“When I started exhibiting and exhibiting my work internationally, collectors said they wanted to surround themselves with the work,” she says. “They were going through a tough time, but the beauty lifted them up. The feeling that my work makes me feel good is the biggest compliment I get from people who have seen my work. In every crisis there is beauty to be found.In every difficult situation there is a gift.”
In his self-portraits, van Zijl often portrays himself with an open yet ambivalent expression. In many parts she appears calm, but in other parts she appears amused or thoughtful. Sometimes her face is completely hidden.She is often adorned with flowers, veils, or whimsical headpieces. forbes, wall street international and on the cover Harper’s Bazaar.
Created in 2020 when COVID-19 devastated the Dutch flower industry, the revival of the Dutch Floral Collection features Van Zeil surrounded by orchids and roses salvaged from local growers I’m doing it.
“I went to those growers and got as many flowers as I could,” she recalls. “I wanted to convey a message of positivity, a message of rebirth. Again, there is beauty to be found in every crisis.”
The Moonshot collection was inspired and created in Colorado. After finding solace in equine therapy during a difficult past, Van Zeijl embarked on an adventure in 2019.

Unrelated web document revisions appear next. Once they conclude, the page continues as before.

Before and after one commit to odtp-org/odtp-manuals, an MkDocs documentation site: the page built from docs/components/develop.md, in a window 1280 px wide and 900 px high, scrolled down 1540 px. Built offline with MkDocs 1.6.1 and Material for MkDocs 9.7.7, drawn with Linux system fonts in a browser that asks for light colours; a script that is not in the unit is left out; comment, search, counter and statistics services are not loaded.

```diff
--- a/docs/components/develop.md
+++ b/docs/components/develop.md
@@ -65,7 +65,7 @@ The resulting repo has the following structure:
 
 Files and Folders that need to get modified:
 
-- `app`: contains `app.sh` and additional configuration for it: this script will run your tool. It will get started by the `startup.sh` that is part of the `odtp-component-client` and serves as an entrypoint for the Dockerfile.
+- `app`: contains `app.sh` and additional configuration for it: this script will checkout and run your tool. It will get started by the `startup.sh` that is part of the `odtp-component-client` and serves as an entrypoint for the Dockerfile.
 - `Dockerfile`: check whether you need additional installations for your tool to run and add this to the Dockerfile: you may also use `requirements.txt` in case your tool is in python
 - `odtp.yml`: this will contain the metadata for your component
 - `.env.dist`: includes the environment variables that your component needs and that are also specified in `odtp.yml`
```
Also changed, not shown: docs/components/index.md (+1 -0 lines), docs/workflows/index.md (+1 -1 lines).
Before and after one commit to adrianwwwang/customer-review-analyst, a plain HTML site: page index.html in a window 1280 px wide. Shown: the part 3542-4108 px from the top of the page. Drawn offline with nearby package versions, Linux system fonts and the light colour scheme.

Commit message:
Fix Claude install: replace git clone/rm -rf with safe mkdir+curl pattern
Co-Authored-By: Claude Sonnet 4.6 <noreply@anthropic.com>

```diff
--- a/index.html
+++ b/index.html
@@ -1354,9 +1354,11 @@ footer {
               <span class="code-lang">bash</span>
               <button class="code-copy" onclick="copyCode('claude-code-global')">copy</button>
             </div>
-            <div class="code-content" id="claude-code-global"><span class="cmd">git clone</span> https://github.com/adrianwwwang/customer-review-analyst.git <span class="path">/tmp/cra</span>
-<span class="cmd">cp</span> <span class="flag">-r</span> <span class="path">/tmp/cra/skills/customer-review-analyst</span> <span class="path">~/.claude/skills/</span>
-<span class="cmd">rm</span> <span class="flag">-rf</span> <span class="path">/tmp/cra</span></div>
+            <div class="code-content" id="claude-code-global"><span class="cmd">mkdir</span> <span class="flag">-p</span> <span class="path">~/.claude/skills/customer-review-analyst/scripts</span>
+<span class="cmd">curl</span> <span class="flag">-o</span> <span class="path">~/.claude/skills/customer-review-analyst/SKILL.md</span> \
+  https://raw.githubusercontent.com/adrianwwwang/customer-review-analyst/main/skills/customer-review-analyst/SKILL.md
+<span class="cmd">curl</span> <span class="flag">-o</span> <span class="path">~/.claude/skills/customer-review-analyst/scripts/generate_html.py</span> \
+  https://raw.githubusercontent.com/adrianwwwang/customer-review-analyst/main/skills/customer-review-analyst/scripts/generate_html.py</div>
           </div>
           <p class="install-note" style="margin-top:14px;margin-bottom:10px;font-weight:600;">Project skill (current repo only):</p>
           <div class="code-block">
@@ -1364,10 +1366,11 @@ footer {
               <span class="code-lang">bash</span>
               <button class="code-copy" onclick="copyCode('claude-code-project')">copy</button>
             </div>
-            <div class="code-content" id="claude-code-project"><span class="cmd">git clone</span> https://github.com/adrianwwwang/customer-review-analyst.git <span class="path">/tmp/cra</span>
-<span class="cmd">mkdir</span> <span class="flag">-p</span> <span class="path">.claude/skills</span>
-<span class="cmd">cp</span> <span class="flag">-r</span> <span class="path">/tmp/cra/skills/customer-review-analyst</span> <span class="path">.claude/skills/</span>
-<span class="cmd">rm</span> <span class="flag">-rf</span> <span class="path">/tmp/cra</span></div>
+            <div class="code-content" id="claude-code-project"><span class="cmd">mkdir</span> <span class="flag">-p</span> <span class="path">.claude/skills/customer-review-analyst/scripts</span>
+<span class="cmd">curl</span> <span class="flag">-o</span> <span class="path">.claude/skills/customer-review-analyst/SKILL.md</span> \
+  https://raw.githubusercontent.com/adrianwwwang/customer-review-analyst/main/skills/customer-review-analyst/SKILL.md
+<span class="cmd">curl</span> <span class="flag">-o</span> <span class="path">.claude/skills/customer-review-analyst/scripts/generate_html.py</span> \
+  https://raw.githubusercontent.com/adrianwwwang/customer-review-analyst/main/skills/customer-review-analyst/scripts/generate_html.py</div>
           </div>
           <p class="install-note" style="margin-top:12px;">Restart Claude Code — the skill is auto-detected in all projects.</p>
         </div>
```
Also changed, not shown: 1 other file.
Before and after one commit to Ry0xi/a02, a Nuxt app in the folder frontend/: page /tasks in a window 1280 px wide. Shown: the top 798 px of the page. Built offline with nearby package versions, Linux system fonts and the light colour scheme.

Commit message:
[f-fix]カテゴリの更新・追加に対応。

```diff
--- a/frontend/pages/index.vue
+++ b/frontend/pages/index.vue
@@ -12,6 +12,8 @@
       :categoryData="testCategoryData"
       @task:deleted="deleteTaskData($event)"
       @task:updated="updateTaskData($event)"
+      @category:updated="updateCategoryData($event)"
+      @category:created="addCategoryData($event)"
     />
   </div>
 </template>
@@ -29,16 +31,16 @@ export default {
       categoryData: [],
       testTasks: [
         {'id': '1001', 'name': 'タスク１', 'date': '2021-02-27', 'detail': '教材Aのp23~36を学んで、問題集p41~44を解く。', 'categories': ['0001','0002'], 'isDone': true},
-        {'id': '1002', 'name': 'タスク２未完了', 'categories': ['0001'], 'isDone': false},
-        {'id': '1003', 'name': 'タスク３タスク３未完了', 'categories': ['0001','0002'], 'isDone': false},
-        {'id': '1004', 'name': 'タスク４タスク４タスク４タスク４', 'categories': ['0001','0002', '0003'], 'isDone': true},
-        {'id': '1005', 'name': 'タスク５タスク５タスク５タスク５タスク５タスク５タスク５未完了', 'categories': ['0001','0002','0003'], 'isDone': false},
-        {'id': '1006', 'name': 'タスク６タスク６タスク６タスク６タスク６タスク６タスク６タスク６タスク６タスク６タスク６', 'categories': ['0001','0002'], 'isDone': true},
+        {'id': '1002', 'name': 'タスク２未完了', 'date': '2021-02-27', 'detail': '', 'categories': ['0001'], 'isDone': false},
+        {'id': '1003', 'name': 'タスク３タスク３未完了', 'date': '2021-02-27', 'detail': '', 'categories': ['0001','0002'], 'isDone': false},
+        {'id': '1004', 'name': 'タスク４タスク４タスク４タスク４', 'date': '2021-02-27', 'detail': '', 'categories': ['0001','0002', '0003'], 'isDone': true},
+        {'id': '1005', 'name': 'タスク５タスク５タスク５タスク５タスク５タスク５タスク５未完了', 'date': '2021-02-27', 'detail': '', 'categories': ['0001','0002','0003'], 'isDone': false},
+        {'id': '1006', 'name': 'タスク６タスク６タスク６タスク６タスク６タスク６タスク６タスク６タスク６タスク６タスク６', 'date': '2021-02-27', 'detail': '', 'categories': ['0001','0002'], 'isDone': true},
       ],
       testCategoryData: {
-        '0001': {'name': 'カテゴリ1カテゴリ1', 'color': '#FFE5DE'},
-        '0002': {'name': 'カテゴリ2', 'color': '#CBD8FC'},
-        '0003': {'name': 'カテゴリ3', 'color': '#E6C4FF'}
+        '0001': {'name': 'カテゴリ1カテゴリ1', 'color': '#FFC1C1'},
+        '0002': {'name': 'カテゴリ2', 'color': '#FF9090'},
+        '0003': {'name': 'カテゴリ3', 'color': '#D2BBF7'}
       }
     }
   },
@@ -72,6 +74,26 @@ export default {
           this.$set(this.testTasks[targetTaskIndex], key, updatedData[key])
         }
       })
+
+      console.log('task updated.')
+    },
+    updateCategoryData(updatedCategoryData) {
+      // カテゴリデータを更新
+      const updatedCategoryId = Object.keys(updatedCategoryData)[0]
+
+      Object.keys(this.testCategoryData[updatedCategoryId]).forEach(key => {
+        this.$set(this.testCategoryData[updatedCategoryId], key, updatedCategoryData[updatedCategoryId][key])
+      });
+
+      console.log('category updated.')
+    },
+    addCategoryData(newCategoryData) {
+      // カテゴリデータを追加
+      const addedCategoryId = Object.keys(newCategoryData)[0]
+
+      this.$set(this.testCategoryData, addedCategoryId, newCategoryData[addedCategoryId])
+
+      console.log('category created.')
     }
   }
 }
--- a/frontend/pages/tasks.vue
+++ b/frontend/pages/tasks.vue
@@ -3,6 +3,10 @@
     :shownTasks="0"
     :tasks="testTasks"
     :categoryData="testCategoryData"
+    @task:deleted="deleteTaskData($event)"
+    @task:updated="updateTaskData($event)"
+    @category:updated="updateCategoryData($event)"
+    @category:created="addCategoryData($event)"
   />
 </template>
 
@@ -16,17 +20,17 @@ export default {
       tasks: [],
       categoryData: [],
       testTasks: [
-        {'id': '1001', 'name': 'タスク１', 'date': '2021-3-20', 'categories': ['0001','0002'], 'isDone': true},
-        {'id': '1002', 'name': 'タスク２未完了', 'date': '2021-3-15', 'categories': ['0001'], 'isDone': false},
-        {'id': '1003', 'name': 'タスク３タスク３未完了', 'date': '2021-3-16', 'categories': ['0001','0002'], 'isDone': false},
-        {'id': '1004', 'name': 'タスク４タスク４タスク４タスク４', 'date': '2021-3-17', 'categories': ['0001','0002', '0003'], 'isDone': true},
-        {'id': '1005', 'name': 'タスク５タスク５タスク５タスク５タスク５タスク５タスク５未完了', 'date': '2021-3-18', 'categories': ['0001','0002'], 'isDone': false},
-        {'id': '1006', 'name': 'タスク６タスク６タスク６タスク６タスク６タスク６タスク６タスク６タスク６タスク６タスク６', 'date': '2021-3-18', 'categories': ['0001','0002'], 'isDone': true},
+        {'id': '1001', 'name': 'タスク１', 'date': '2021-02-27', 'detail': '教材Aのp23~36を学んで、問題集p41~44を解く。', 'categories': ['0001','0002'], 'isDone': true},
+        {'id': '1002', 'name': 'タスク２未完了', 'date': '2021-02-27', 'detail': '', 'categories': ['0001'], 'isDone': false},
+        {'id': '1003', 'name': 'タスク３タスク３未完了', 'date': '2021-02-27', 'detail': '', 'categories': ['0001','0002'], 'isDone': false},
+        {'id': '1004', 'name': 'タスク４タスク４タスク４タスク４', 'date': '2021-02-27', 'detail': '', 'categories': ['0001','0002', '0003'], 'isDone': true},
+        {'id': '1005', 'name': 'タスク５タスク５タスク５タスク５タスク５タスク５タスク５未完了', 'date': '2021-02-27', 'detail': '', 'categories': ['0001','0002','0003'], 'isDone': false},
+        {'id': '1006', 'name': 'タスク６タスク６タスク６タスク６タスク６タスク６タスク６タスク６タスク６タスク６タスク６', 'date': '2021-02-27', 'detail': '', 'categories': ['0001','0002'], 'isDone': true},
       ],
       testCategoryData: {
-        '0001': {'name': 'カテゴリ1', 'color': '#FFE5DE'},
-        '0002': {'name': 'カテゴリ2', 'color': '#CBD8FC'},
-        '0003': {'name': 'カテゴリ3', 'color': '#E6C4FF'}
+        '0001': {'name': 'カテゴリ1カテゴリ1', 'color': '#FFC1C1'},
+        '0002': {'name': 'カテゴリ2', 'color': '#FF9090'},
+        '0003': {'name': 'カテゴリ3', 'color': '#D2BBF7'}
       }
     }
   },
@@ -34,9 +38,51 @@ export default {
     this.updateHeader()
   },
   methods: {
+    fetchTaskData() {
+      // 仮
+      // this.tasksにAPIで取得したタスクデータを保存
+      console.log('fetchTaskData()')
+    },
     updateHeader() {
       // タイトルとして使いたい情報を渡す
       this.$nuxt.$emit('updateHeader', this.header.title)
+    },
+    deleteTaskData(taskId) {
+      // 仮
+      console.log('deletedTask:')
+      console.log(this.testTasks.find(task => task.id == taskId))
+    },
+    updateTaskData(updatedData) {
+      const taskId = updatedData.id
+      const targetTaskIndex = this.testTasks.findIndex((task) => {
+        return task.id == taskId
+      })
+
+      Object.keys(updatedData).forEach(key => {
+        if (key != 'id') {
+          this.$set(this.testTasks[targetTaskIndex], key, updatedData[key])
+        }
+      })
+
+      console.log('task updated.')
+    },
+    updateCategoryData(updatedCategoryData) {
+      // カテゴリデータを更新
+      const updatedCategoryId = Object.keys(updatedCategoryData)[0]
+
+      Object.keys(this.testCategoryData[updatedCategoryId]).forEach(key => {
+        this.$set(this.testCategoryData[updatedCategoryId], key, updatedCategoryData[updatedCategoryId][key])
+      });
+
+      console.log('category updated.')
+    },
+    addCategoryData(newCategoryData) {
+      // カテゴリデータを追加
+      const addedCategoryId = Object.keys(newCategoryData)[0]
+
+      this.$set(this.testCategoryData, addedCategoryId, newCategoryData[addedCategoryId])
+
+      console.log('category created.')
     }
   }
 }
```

“Horses reflect your deepest fears. You have to overcome your own insecurities and insecurities in order to calm them down or be there for them,” she says. “We searched for wild horses for six hours. When I found them, I said, I had my camera and got within a meter of them. The guide said I said, I don’t know.Maybe it’s surrender.Maybe it’s to be at peace with yourself and tell the horse.
Van Zeijl rode a fresh wave of courage from this experience to Moonshot Ranch, a friend’s ranch in Aspen, where he created the series. She spent her week photographing herself at night, boldly incorporating her two horses (one black and one white) from her ranch into her nude self-portraits. rice field.
“We were shooting the horses for this series in a barn at midnight with a full moon outside. I was outside my comfort zone. I think people are very surprised by these poses.The horse’s big head is lying on my hand.His feet are one step away from my bare toes.I surrender myself to the moment. I got them by
Embarking on this experience was certainly what Van Zeiji would classify as a moonshot, or an extreme long shot.
“For me, this seemed like Mission Impossible,” she says. “Before working with horses, I was overwhelmed by their power and control. I was always afraid of horses, but what people say is true. Your greatest growth potential is the moment you get so close to that horse I learned you can do this. We hope it will be an inspiration to chase the moonshot and remind us that anything is possible.”
Afternoon with Isabelle
Join Van Zeil on his first visit to Vail with Isabel at the Christopher Martin Gallery at 100 E. Meadow Dr. The event will run from 1pm to 4pm on August 21st and will feature music, food and an open bar. For more information, call (970) 470-4535.